A second offense of a dog owner under the Responsible Dog Owner Law will be considered a felony.
A dog who is found to have seriously injured a human for a second time shall be euthanized. The law also allows a judge to find that there is no adequate way to control a dog. In such cases, the judge may order euthanasia if the owner has been convicted of a crime related to the dog or if a local government has filed a request for euthanasia of the dog.
Ownership of a dog is defined to hold parents responsible for their children’s dogs and to place responsibility on whoever is in control of the dog at the time of the attack. That means humans can no longer claim the dog who hurt someone belongs to someone else to avoid responsibility.
Other Relevant CasesOther states and cities in the U.S. South still have breed bans, but some are beginning to reconsider them. KNWA reported that West Fork, Arkansas, decided 11 July not to ban pit bulls after a long controversy. The mayor of the Southern city said the council would rewrite the law to focus on owner responsibility.

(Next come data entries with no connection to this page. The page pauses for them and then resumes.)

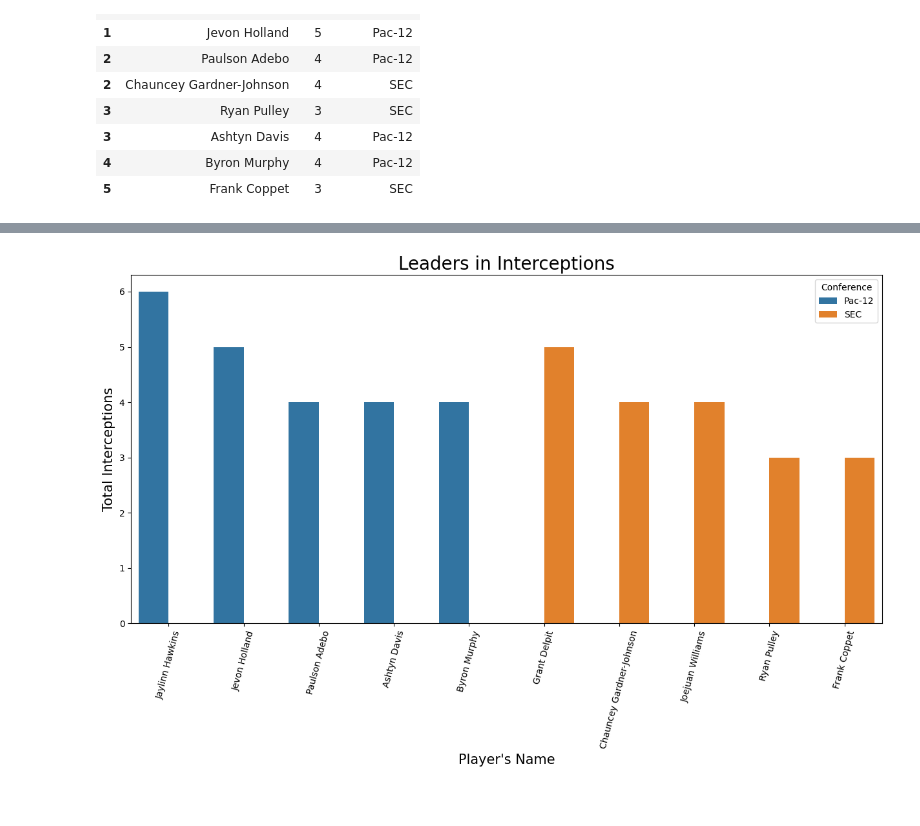
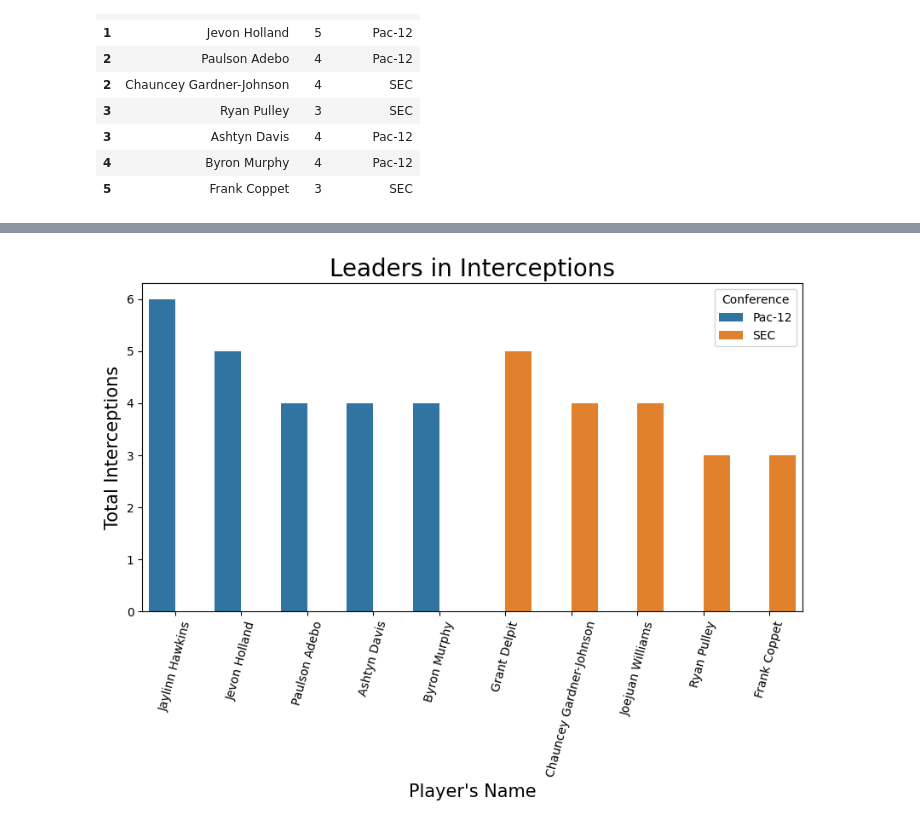
Before and after one commit to blwishom/cognixia, a Jupyter notebook: Practice/cfb_pac12.ipynb, the cells around one changed output, grey strips where cells are left out. Drawn from its saved outputs; the diff is of its cells as text; code cells hidden in the pictures.

```diff
--- a/Practice/cfb_pac12.ipynb
+++ b/Practice/cfb_pac12.ipynb
@@ -168,10 +168,10 @@ plt.show()
 # %%
 ax = sns.barplot(data=defense_ints , x='Player', y='Int', hue='Conference')
-ax.figure.set_size_inches(15, 7)
+ax.figure.set_size_inches(10, 5)
 plt.title('Leaders in Interceptions', size=20)
 plt.xticks(rotation=75)
 plt.xlabel('Player\'s Name', size=15)
 plt.ylabel('Total Interceptions', size=15)
 plt.show()
 # %% [output]
-[figure, old version]
+[figure, new version]
```
Also changed, not shown: parts of 1 cell of this notebook, 1 other file.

Meanwhile, another accused dog is gaining international attention. Shadow, an Alaskan Malamute, has been found responsible for biting a woman in British Columbia, Canada. Shadow’s supporters argue that she didn’t bite the woman. Instead, they contend, the woman’s own dog bit her after she kicked Shadow in the head. Supporters have started a Facebook page and more than 9,000 people have signed a petition to advocate that Shadow be exonerated.
As in the case of Lennox, advocates have raised serious questions about the conditions of Shadow’s confinement, which has lasted 15 months so far. The events in Kelowna, B.C. have been covered by Global News.
The photo of the pit bull puppy was originally published by greenkozi on Flickr and is used here under a Creative Commons License.